SBAS Interoperability refers to the ability of SBAS systems and the services they provide to be used together to provide better capabilities at the user level than those achieved by relying solely on one of the systems. The SBAS interoperability has always been a prerequisite for delivering a global seamless Safety-of-Life service.[5]

Although all SBAS are regional systems, it is commonly recognised the need to establish adequate co-operation/coordination among SBAS providers so that their implementation becomes more effective and part of a seamless world-wide navigation system. SBAS co-operation is currently co-ordinated through the so-called Interoperability Working Groups (IWG). Although interoperability implies a large variety of complex issues (such as certification, standards, safety, operations,…), EGNOS, WAAS, CWAAS and MSAS SBAS providers have agreed on the following list of objectives concerning technical interoperability and co-operation among SBAS:[6]

  • Objective 1 – Validate SBAS Performance consistency and SARPs compliance.
  • Objective 2 – Improve the service level available in the regions outside the nominal SBAS service volumes.
  • Objective 3 – Improve individual system performance through SBAS data interchange.
  • Objective 4 – Improve SBAS prediction capability through SBAS data interchange.
  • Objective 5 – Identify possible future improvements.

SBAS interoperability studies and discussions are currently been focussed on two main set of topics:

  • Interoperability issues concerning existing SBAS systems, in particular transition issues as observed by users crossing two SBAS service areas (GEO selection mechanism, activation of GEO ranging, etc).
  • Interoperability issues for future SBAS evolutions:
    • Evolution of SBAS to become multi-constellation (e.g., GPS and GLONASS or GPS and Galileo).
    • Evolution of SBAS to become multi-frequency (L1, L5, L1/L5).
    • Potential evolution towards a combination of SBAS and RAIM techniques.

Notes

References

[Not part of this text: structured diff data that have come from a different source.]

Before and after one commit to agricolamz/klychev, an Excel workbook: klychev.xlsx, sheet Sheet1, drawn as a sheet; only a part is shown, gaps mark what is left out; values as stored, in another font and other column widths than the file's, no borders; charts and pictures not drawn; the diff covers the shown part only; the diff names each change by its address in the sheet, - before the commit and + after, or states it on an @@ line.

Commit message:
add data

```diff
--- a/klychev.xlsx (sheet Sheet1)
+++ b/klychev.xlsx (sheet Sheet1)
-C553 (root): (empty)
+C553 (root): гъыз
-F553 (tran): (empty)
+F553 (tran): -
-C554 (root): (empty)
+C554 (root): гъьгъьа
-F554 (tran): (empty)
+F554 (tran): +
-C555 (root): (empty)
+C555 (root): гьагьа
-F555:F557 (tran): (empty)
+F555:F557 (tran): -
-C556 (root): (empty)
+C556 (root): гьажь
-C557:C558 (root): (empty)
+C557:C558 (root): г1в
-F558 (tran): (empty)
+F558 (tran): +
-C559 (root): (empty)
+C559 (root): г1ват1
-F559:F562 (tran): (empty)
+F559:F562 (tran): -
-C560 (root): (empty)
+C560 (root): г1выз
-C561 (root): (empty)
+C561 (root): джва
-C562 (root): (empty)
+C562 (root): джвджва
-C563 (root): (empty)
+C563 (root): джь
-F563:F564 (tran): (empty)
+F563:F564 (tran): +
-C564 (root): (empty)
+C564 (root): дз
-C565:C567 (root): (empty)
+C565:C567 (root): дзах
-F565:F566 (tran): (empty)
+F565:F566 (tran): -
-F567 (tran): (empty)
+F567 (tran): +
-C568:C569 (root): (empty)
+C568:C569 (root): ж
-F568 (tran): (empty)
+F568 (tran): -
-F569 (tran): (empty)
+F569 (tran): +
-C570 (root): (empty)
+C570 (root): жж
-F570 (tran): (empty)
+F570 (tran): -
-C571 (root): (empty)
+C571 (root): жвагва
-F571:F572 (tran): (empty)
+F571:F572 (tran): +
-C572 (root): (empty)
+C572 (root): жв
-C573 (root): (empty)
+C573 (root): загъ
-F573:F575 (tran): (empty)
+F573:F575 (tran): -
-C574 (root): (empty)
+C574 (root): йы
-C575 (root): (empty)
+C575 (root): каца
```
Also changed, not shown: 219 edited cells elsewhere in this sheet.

  1. ^ The European EGNOS Project: Mission, Program and System Description; J.Ventura-Traveset, L. Gauthier, F. Toran and P.Michel, ESA EGNOS Project office, European Space Agency (ESA); G. Solari and F. Salabert, Galileo Joint Undertaking (GJU); D. Flament, J. Auroy and D. Beaugnon, Alcatel Alenia Space
  2. ^ a b Wide Area Augmentation System
  3. ^ ICAO website
  4. ^ RTCA website
  5. ^ EEGS Newsletter-September 2010
  6. ^ Interoperability Test Analysis between EGNOS and MSAS SBAS Systems; Jorge Nieto, Joaquin Cosmen, Ignacio García, GMV, S.A.; Javier Ventura-Traveset, Isabel Neto, European Space Agency (ESA); Bernd Tiemeyer, Nicolas Bondarenco, Eurocontrol Experimental Centre; Kazuaki Hoshinoo, ENRI Institute, Japan